In April of 2022, Governor Mike DeWine signed Senate Bill (SB) 47. That legislation formally adopts, as Ohio law, certain Portal-to-Portal Act (“Portal Act”) amendments to the federal Fair Labor Standards Act (“FLSA”) which exempt employers from paying overtime under certain circumstances.
Although, historically, federal courts have applied the Portal Act to Ohio state law claims for overtime pay, SB 47 now formally codifies the Portal Act’s exclusion of certain activities from the definition of compensable “work” under the FLSA. Under the new law, an employer is not required to pay overtime wages to an employee for time spent:
- Walking, riding, or traveling to and from the actual place of performance of the principal activity or activities that the employee is employed to perform (i.e., normal commuting time);
- Performing activities that are preliminary or postliminary to the principal activity or activities; or
- Performing activities requiring insubstantial or insignificant periods of time beyond the employee’s scheduled working hours (i.e., de minimis time).
The exclusion applies to any of the above activities when they occur before the time on any workday that the employee commences the employee’s principal work activity, or after the time on any workday that the employee stops performing the employee’s principal work activity.

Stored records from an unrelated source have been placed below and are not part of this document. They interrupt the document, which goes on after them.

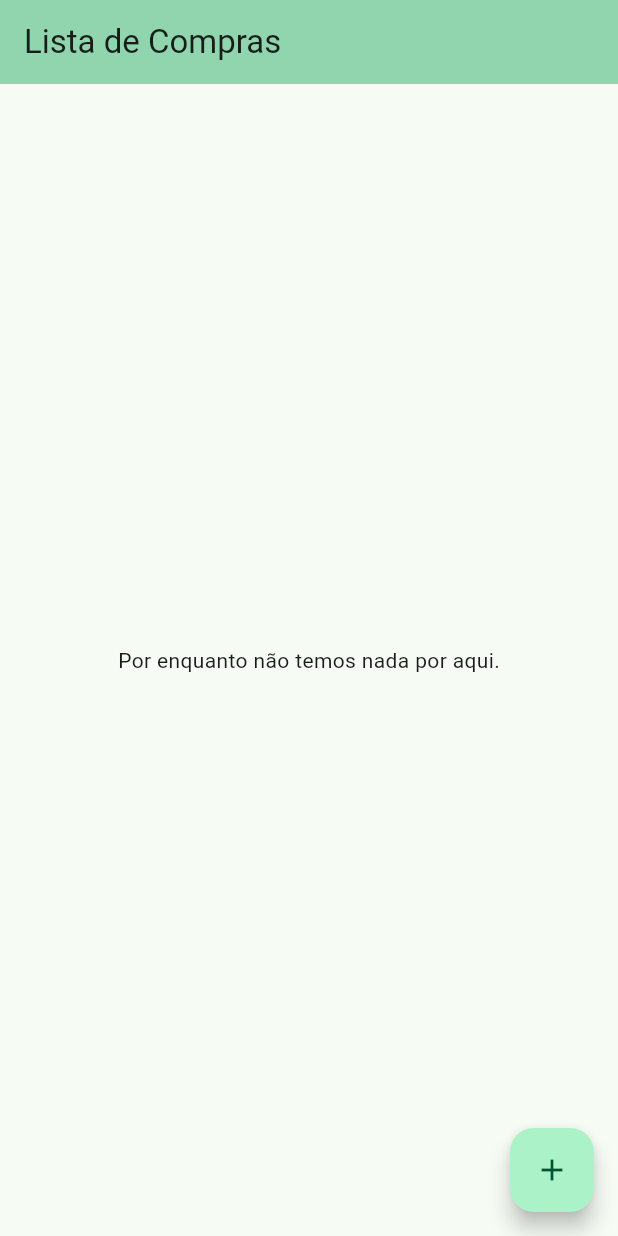
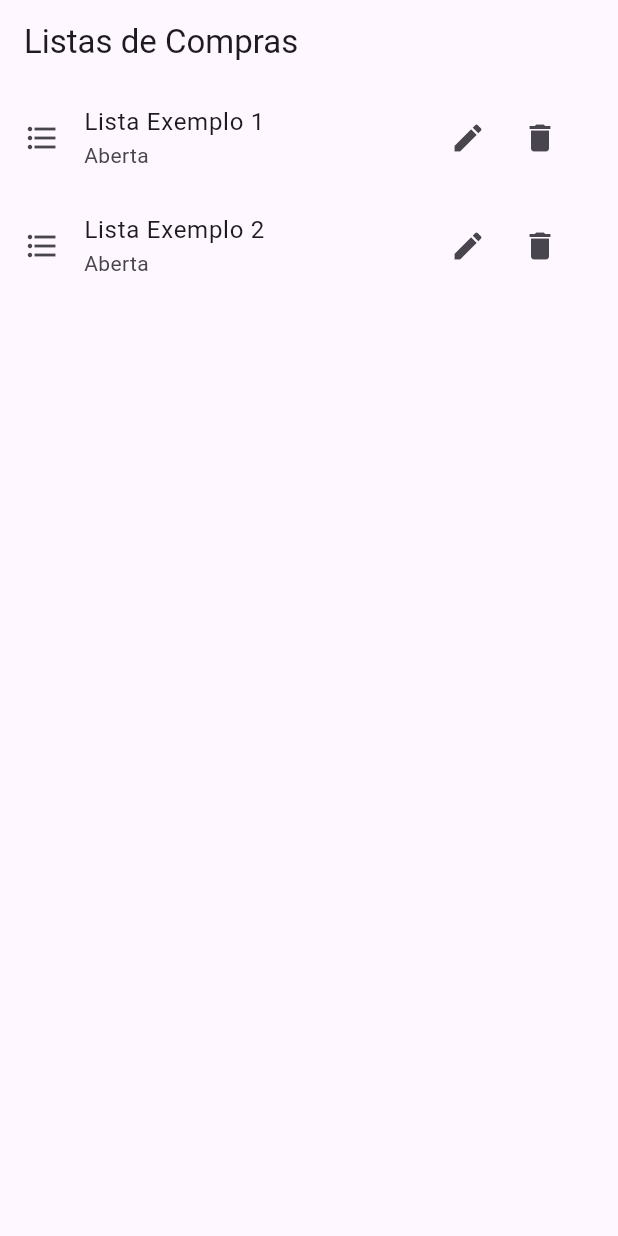
Before and after one commit to predo72/AppMenorPreco, a Flutter app: the screen it shows after launch, on a phone screen of 412 x 824 dp. Run offline on Flutter 3.47's test engine with Material 3 defaults, Android fonts, the light colour scheme and no system bars.

Commit message:
Criação listas e objetos da Lista e Item TO DO: remover o falso db com dados fixos

```diff
--- /dev/null
+++ b/menorpreco/lib/components/lista_tile.dart
@@ -0,0 +1,33 @@
+import 'package:flutter/material.dart';
+import 'package:menorpreco/models/lista.dart';
+
+class ListaTile extends StatelessWidget {
+  final Lista lista;
+  const ListaTile(this.lista, {super.key});
+
+  @override
+  Widget build(BuildContext context) {
+    final finalizada =
+        lista.finalizada == 1 ? Text('Finalizada') : Text('Aberta');
+    return ListTile(
+      leading: Icon(Icons.format_list_bulleted_outlined),
+      title: Text(lista.nome),
+      subtitle: finalizada,
+      trailing: Container(
+        width: 100,
+        child: Row(
+          children: <Widget>[
+            IconButton(
+              onPressed: () {},
+              icon: Icon(Icons.edit),
+            ),
+            IconButton(
+              onPressed: () {},
+              icon: Icon(Icons.delete),
+            ),
+          ],
+        ),
+      ),
+    );
+  }
+}
--- /dev/null
+++ b/menorpreco/lib/data/dummy_listas.dart
@@ -0,0 +1,14 @@
+import 'package:menorpreco/models/lista.dart';
+
+const DUMMY_LISTAS = {
+  '1': Lista(
+    id: 1,
+    nome: 'Lista Exemplo 1',
+    finalizada: 0,
+  ),
+  '2': Lista(
+    id: 2,
+    nome: 'Lista Exemplo 2',
+    finalizada: 0,
+  )
+};
--- a/menorpreco/lib/main.dart
+++ b/menorpreco/lib/main.dart
@@ -1,4 +1,5 @@
 import 'package:flutter/material.dart';
+import 'package:menorpreco/views/lista_list.dart';
 
 void main() {
   runApp(const MyApp());
@@ -10,54 +11,8 @@ class MyApp extends StatelessWidget {
   // This widget is the root of your application.
   @override
   Widget build(BuildContext context) {
-    return MaterialApp(
-      title: 'Lista de Compras',
-      theme: ThemeData(
-        colorScheme: ColorScheme.fromSeed(seedColor: Colors.greenAccent),
-        useMaterial3: true,
-      ),
-      home: const MyHomePage(title: 'Lista de Compras'),
+    return const MaterialApp(
+      home: ListaList(),
     );
   }
 }
-
-class MyHomePage extends StatefulWidget {
-  const MyHomePage({super.key, required this.title});
-
-  final String title;
-
-  @override
-  State<MyHomePage> createState() => _MyHomePageState();
-}
-
-class _MyHomePageState extends State<MyHomePage> {
-
-  void CadastrarNovaLista() {
-    setState(() {
-    });
-  }
-
-  @override
-  Widget build(BuildContext context) {
-    return Scaffold(
-      appBar: AppBar(
-        backgroundColor: Theme.of(context).colorScheme.inversePrimary,
-        title: Text(widget.title),
-      ),
-      body: Center(
-        child: Column(
-          mainAxisAlignment: MainAxisAlignment.center,
-          children: <Widget>[
-            const Text(
-              'Por enquanto não temos nada por aqui.',
-            ),
-          ],
-        ),
-      ),
-      floatingActionButton: FloatingActionButton(
-        onPressed: CadastrarNovaLista,
-        child: const Icon(Icons.add),
-      ), // This trailing comma makes auto-formatting nicer for build methods.
-    );
-  }
-}
--- /dev/null
+++ b/menorpreco/lib/models/lista.dart
@@ -0,0 +1,11 @@
+class Lista {
+  final num id;
+  final String nome;
+  final num finalizada;
+
+  const Lista({
+    required this.id,
+    required this.nome,
+    required this.finalizada,
+  });
+}
--- /dev/null
+++ b/menorpreco/lib/views/item_list.dart
@@ -0,0 +1 @@
+// https://youtu.be/ViahqKZzZ7Y?t=599
--- /dev/null
+++ b/menorpreco/lib/views/lista_list.dart
@@ -0,0 +1,23 @@
+import 'package:flutter/material.dart';
+import 'package:menorpreco/components/lista_tile.dart';
+import 'package:menorpreco/data/dummy_listas.dart';
+
+class ListaList extends StatelessWidget {
+  const ListaList({super.key});
+
+  @override
+  Widget build(BuildContext context) {
+
+    final teste = {...DUMMY_LISTAS};
+
+    return Scaffold(
+      appBar: AppBar(
+        title: const Text('Listas de Compras'),
+      ),
+      body: ListView.builder(
+        itemCount: teste.length,
+        itemBuilder: (ctx, i) => ListaTile(teste.values.elementAt(i)),
+      ),
+    );
+  }
+}
```
Also changed, not shown: menorpreco/lib/data/dummy_itens.dart (added), menorpreco/lib/models/item.dart (added).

However, the exclusion does not apply if the employee performs the activity:
- During the employee’s regular workday or during prescribed hours;
- At the employer’s specific direction;
- Pursuant to an express provision of a contract in effect at the time the employee performed the activity; or
- Pursuant to a custom or practice applicable to the activity, in effect at the time of performance, and the custom or practice is not inconsistent with a contract in effect at the time the employee performed the activity.
SB 47 also eliminates so-called “hybrid” collective/class actions for Ohio plaintiffs by adopting the FLSA’s “opt-in” requirement for individuals seeking to join a wage and hour lawsuit on Ohio state law claims for failure to pay overtime. Currently, claims for overtime compensation under Ohio law may be brought as class actions in which employees are deemed part of the class unless they affirmatively opt-out. Under the SB 47, an employee may not be joined as a party plaintiff in a lawsuit alleging a violation of Ohio’s overtime requirement unless that employee first gives written consent to become a party plaintiff and the consent is filed with the court in which the lawsuit was filed.
SB 47 becomes effective July 6, 2022.